It was medieval pot specialist Paul Blinkhorn who introduced me to the peculiar nature of archaeology in film. His lecture, delivered to an audience of summer diggers, was a smirky romp through the wilder fantasies of B-movie directors.
I won’t steal his punchline by telling you which movie came out tops for realism, in case you get a chance to hear it in person. Suffice to say, along the way we encountered any number of crystal skulls, escaped mummies, white worms, and Cluedo murders – but nothing that remotely resembled a real excavation.
No wonder, I thought. How do you turn the slow, methodical, almost static process of trowelling – heads down, bums up, chink-chink-chink – into a movie?
Then, suddenly, at the start of this year, I heard that a film about a real excavation was about to be released by Netflix. As far as I am aware, it is a first. Is there another? I mean a film where the whole thing revolves around an archaeological dig that really happened? This is the only one, right?
The Dig is a beautiful film. Ralph Fiennes is brilliant and utterly convincing as Suffolk archaeologist Basil Brown. Carey Mulligan is grand as Edith Pretty, the local landowner who facilitates the excavation of Mound 1 at Sutton Hoo in 1939. Ken Stott’s caricature of Cambridge toff Charles Phillips supplies a love-to-hate baddie for the mini class conflict.
Mike Eley, director of photography, has captured the scowling bleakness and sheeting rain of coastal Suffolk. And there is a moving depth to it all, with its interwoven stories of human tribulation and tragedy, its plumbing of eternal questions about life, death, and continuity; questions underlined by the countdown to war that summer.
There is much more to be said. If you haven’t yet seen the film: strongly recommended. But…
The dig is, of course, a performer: it provides the main set within and around which the whole human drama unfolds; it drives the narrative, as we see the ship revealed, then the treasure discovered; it is the bearer of so many of the film’s heavy motifs. Life may be very brutal, Brown tells Mrs Pretty, but the ship is ‘part of something continuous, so we don’t really die’.
Even so, I was desperately disappointed that what was, for me, the single most important thing about the excavation was missed. One minute we have a narrow trench into the mound. The next we have the ship revealed. And the only reference to Brown’s brilliant innovation was to see him rushing into the Ipswich Museum seeking confirmation that they had found iron rivets at Snape.
To explain. The traditional way to dig a burial mound was to sample it by cutting a trench through the side from the edge to the centre. This way, in theory, you would have your sections through the mound as a whole and you would locate whatever was buried in the middle.
This, for sure, was an improvement on antiquarian treasure hunts, which typically involved driving a shaft from the top into the heart of the mound.
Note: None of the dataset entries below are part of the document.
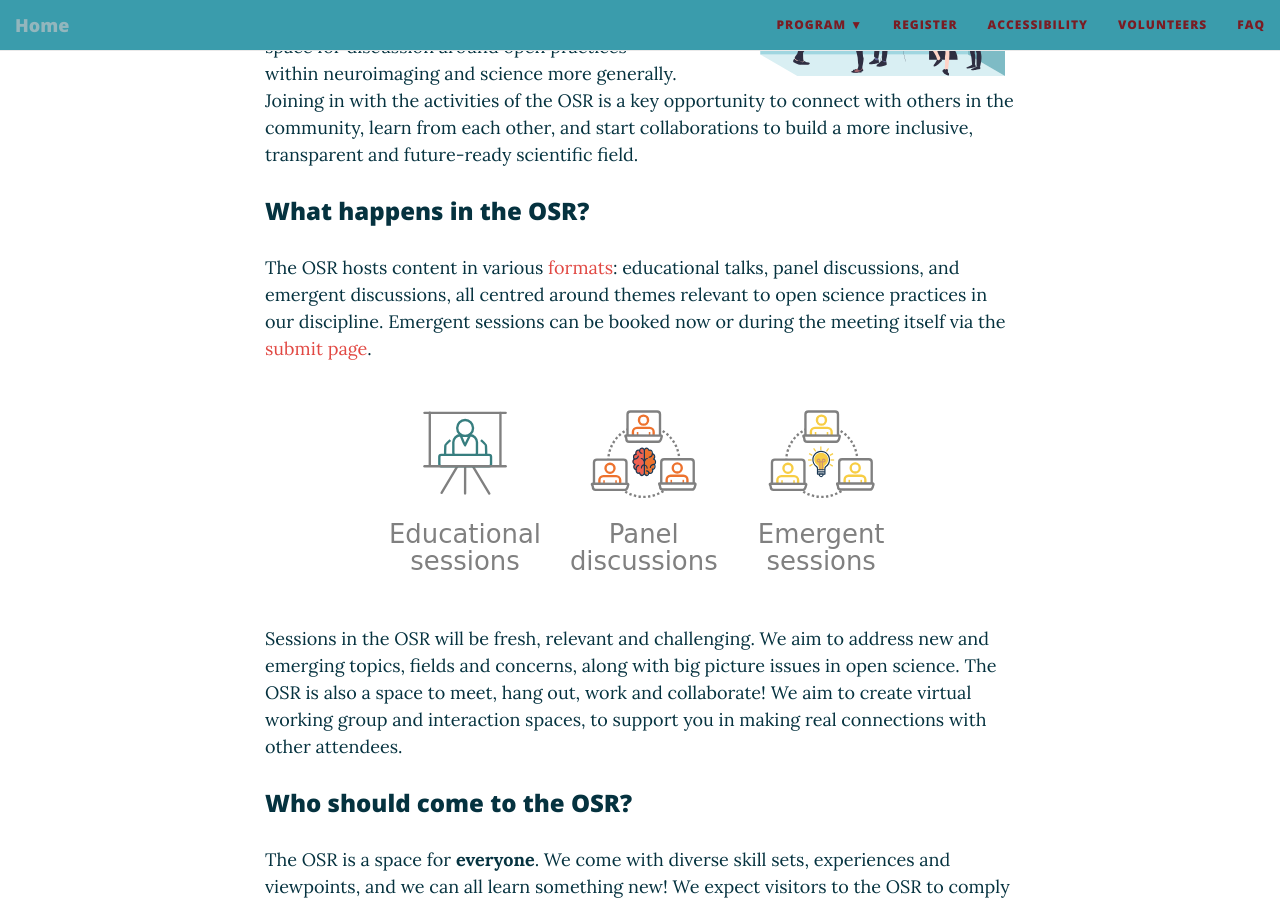
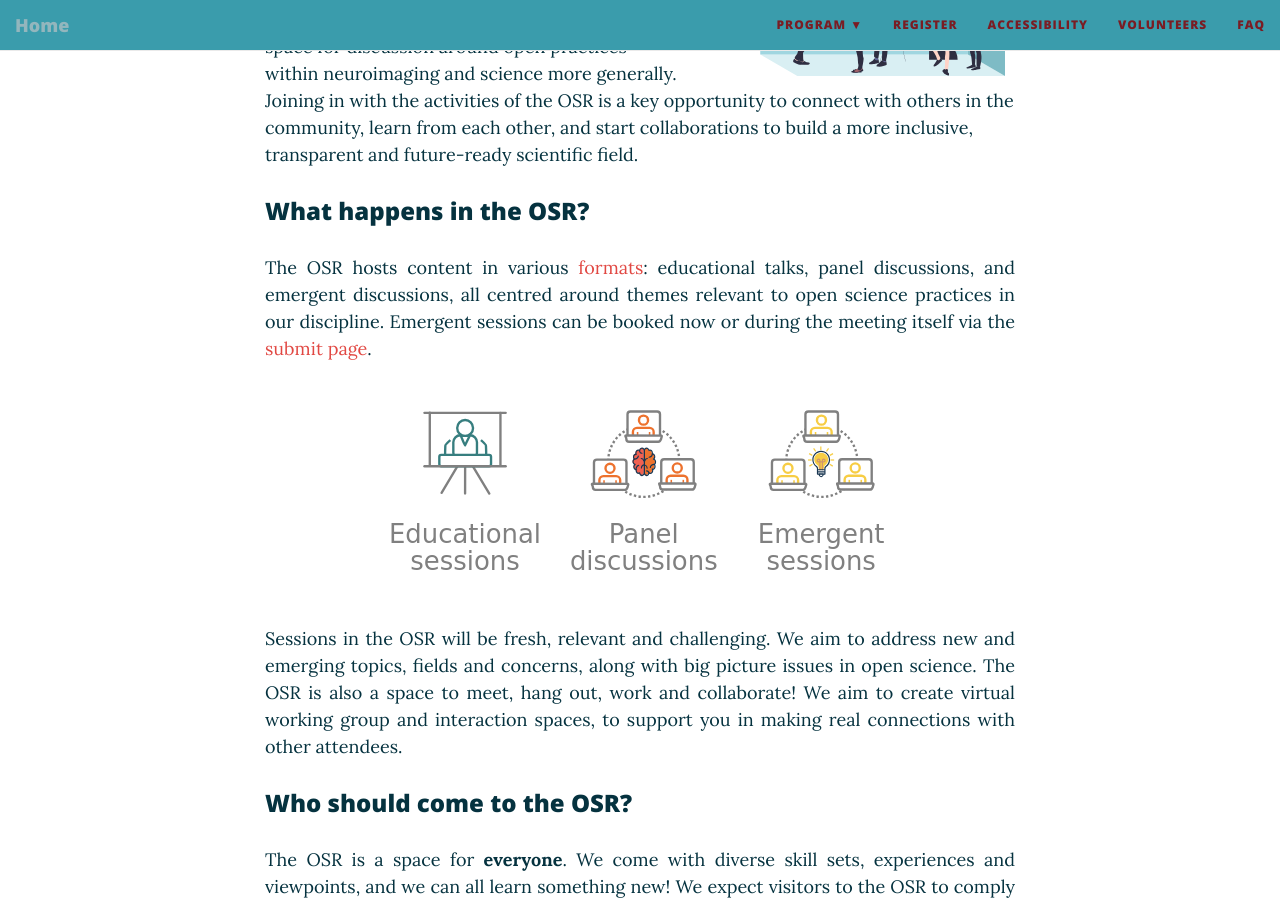
Before and after one commit to ohbm/osr2021, a Jekyll site: the page built from index.html, in a window 1280 px wide and 900 px high, scrolled down 345 px. Built offline with Jekyll 4.4.1, drawn with Linux system fonts in a browser that asks for light colours; nearby versions of some CDN libraries; the list of posts is cut into pages by our own code.

Commit message:
Update index.html

```diff
--- a/index.html
+++ b/index.html
@@ -35,7 +35,7 @@ bigimg:
 
           <h3>What happens in the OSR?</h3>
 
-          <p>
+          <p align="justify">
               The OSR hosts content in various <a href="https://ohbm.github.io/osr2021/formats/">formats</a>: educational talks, panel discussions, and emergent discussions, all centred around themes relevant to open science practices in our discipline.
               Emergent sessions can be booked now or during the meeting itself via the <a href="https://ohbm.github.io/osr2021/submit/">submit page</a>.
           </p>
@@ -43,7 +43,7 @@ bigimg:
               <img src="img/osr_themes_eao_geg.svg" alt="osrthemes" width="70%">
           </div>
 
-          <p>
+          <p align="justify">
               Sessions in the OSR will be fresh, relevant and challenging.
               We aim to address new and emerging topics, fields and concerns, along with big picture issues in open science.
               The OSR is also a space to meet, hang out, work and collaborate! We aim to create virtual working group and interaction spaces, to support you in making real connections with other attendees.
@@ -52,7 +52,7 @@ bigimg:
 
           <h3>Who should come to the OSR?</h3>
 
-          <p>
+          <p align="justify">
               The OSR is a space for <b>everyone</b>. We come with diverse skill sets, experiences and viewpoints, and we can all learn something new!
               We expect visitors to the OSR to comply with the <a href="https://www.humanbrainmapping.org/i4a/pages/index.cfm?pageid=3912">Code of Conduct</a> for the OHBM annual meeting.
               These behaviours are aligned with open science practices of sharing, collaboration, and inclusivity.
@@ -61,7 +61,7 @@ bigimg:
 
           <h3>Platforms</h3>
 
-          <p>
+          <p align="justify">
               Participation in the OSR will happen across several platforms.
               OHBM registrants can view OSR content and interact with the community from within the virtual conferencing platform.
               Both OHBM and Zero-cost participants will be able to join the interactive program via Crowdcast.
```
But had Brown continued to trench, there would have been no ship.
The first rivet convinced Brown he had a ship – or, rather, a ‘ship’. Because he also realised that all that remained of the ship was lines of rusty metal objects associated with deposits of discoloured sand. Everything hinged on exposing the shape thus represented without dislodging the fragile evidence.
What you see in the pictures is not a ship, but a shape in the sand. What you see is the brilliance of Basil Brown – the working-class man born to the soil who learned his trade of excavation on the job, and who realised that the only way to dig Mound 1 was to excavate out all the soil inside the hull to recreate the shape of the vanished ship in which an Anglo-Saxon king had gone to meet his ancestors.
Pity they missed that in an otherwise superb movie. After all, any old toff in a bow tie can dig up gold. But a sand ship…